The Lawyer Asia Pacific 150 is the only research report to provide a ranking of the top 100 independent local firms and top 50 global firms in the region. The report offers critical review of some of the fastest growing firms and their strategies, a country-by-country guide to leading legal advisers and legal services market trends, plus exclusive insight into the current business development opportunities in the Asia Pacific. Read more
This year, The Lawyer’s annual ranking of the largest UK law firms by turnover is available as an interactive, digital benchmarking tool. For the first time this will allow you to manipulate each data set against the metrics of your choice.
The Solicitors Regulation Authority (SRA) is pressing ahead with radical plans to split the LPC into two separate components.
The plans, which have finally been approved by the SRA board, will result in the compulsory courses on the LPC being split from the electives (optional subjects). This would allow students to embark on their training contracts six months early as they could start immediately after completing the first part of the LPC.
The new structure would also potentially help students who fund the LPC themselves to spread the cost of the course as they could take the electives at a later date or wait until they secure a training contract. Students, however, will not be able to qualify as solicitors until they successfully complete both stages of the LPC.
Course providers will be able to offer the new-look LPC from 2009.
College of Law chief executive Nigel Savage said: "We welcome the additional flexibility because it enables us to build on our strategy of customisation."
"But what it means for students is yet to be determined because so far we only have one half the story," added Savage.

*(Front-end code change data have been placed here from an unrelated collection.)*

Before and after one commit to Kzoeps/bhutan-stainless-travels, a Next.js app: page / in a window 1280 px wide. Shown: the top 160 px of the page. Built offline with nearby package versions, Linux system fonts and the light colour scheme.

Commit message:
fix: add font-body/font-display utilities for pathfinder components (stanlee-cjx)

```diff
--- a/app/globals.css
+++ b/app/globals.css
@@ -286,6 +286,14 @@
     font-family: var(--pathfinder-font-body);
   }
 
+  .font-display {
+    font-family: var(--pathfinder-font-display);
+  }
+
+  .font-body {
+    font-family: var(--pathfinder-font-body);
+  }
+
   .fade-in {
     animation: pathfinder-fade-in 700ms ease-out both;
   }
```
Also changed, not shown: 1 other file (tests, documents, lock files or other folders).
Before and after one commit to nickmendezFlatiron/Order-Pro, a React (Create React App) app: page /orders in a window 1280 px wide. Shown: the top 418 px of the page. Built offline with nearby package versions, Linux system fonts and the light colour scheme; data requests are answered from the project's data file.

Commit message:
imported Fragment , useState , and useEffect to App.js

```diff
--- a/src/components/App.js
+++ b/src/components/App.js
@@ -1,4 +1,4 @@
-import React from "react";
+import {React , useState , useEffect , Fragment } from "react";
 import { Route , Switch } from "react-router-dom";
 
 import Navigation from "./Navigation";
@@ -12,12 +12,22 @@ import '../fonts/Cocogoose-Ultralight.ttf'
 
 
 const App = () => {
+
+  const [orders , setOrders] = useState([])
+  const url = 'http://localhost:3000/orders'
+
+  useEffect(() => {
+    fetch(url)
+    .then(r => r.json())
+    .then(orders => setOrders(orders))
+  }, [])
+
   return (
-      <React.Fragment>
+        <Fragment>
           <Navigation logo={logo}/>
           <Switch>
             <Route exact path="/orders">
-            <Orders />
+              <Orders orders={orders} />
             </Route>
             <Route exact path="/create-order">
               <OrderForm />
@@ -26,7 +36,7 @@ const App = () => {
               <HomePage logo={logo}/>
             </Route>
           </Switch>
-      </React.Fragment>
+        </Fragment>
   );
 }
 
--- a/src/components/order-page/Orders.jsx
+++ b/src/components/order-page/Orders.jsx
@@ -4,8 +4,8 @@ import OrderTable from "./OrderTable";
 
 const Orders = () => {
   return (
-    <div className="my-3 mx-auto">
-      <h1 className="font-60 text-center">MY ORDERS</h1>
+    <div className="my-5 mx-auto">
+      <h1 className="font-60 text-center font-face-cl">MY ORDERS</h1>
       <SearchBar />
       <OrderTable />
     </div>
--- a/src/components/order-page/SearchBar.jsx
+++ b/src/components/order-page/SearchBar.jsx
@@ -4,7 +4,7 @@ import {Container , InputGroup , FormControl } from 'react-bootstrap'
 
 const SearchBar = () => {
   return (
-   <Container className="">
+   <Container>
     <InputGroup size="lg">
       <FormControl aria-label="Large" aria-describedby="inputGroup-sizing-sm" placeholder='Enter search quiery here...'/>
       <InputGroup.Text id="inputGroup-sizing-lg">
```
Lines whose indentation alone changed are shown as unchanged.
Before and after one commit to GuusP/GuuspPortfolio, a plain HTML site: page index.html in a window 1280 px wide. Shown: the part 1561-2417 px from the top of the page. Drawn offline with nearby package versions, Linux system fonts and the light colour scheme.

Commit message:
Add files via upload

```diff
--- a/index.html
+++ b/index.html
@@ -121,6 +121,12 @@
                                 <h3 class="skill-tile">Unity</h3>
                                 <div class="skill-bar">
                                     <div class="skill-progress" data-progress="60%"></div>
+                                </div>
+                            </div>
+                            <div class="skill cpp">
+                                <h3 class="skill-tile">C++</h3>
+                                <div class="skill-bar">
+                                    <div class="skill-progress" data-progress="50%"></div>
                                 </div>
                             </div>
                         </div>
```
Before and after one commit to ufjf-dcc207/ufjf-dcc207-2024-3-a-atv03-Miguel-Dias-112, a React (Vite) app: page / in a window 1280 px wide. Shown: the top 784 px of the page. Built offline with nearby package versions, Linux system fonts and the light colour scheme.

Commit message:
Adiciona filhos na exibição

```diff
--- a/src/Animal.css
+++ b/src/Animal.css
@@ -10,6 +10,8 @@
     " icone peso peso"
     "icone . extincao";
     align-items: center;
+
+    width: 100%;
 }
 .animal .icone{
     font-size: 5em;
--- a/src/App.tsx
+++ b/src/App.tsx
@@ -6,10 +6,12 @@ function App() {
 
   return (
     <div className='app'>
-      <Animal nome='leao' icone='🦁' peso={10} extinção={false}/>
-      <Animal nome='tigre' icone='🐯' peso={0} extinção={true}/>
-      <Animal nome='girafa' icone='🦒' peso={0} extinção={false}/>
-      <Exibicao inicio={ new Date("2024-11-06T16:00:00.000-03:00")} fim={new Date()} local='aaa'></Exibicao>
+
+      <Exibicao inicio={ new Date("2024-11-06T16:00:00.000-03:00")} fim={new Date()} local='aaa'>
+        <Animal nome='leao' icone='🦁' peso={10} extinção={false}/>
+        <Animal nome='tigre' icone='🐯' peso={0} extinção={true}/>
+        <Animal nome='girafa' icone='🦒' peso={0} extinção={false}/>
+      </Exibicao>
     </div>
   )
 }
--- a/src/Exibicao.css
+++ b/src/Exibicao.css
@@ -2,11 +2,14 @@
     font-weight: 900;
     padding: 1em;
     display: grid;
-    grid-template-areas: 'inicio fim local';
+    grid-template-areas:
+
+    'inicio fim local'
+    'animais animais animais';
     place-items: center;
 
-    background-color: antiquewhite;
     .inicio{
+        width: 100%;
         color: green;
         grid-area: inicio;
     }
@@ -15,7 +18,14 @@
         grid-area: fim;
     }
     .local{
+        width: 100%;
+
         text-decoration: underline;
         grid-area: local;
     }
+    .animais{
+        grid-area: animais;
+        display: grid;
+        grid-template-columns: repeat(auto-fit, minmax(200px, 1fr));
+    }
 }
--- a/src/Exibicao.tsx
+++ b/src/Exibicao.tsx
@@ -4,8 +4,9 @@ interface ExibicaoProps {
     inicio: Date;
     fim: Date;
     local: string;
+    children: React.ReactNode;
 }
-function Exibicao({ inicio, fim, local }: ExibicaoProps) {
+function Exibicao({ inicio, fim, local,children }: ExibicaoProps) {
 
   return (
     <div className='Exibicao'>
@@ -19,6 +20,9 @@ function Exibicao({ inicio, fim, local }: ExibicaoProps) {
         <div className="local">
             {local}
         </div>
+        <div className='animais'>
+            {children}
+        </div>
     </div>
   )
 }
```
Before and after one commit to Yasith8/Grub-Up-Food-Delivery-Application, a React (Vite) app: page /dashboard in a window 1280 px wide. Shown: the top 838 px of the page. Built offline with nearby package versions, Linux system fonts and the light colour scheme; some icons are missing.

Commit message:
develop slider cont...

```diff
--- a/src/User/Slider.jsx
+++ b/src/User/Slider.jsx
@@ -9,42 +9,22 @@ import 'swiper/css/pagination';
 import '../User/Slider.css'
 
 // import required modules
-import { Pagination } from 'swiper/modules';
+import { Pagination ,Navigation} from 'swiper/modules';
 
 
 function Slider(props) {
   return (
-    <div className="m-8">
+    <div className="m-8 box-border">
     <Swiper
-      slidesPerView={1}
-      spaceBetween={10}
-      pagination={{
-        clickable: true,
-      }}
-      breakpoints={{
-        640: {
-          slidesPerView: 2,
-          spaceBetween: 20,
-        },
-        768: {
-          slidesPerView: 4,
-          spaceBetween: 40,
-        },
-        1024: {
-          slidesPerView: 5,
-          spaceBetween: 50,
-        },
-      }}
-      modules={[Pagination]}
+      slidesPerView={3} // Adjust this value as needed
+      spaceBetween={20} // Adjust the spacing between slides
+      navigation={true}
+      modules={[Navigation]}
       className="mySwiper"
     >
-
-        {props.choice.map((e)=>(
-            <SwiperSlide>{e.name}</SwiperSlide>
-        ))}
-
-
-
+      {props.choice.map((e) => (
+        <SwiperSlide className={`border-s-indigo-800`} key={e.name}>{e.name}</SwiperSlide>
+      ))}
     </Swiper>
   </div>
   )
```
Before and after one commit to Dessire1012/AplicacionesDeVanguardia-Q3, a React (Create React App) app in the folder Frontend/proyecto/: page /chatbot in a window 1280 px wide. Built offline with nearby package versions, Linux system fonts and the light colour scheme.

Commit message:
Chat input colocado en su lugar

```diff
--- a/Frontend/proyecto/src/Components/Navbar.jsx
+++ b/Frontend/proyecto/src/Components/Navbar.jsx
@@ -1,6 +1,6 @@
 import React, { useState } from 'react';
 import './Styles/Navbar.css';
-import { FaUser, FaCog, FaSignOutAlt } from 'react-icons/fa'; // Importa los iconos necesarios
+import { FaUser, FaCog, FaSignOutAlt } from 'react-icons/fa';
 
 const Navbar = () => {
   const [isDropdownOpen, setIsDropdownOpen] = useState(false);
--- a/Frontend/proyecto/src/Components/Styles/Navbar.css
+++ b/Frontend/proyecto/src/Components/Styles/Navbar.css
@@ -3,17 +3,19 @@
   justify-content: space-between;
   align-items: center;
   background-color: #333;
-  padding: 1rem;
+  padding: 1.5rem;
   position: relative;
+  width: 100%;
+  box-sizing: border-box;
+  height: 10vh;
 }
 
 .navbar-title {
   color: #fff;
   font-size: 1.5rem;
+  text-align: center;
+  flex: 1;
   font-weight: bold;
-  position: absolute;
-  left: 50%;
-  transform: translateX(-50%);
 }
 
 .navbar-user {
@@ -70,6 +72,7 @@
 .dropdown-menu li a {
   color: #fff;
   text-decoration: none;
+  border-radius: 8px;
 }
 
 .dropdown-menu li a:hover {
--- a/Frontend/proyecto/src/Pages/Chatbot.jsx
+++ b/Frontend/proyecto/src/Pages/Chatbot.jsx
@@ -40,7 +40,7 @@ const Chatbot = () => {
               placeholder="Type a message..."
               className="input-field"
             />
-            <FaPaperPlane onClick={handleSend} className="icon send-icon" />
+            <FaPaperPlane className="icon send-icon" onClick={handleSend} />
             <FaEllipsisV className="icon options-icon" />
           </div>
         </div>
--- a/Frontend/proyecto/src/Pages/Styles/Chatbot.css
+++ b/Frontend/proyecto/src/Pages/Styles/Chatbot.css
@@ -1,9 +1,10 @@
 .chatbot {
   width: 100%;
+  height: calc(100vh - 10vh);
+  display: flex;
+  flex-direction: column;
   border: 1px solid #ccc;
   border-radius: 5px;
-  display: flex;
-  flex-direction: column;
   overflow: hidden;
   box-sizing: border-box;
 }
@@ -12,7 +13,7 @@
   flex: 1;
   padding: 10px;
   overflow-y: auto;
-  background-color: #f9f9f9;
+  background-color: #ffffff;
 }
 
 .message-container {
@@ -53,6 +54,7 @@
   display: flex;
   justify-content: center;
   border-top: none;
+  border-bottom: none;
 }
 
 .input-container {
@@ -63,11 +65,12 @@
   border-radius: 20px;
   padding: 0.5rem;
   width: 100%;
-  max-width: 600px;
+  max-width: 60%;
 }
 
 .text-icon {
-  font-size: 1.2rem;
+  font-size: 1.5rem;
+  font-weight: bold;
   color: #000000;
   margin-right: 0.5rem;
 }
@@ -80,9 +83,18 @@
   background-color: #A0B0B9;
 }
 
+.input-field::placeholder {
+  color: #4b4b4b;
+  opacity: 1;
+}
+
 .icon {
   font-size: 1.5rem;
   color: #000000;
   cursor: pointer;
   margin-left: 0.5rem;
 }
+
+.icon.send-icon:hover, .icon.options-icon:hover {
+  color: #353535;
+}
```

The SRA is still reviewing changes to the training contract, which it is hoping to replace with a more flexible period of work-based experience, during which trainees will be regularly assessed against a clear set of standards. This period of work-based learning can be completed in just 16 months, compared with the two-year training contract. However, a pilot that was due to be launched this month has been delayed.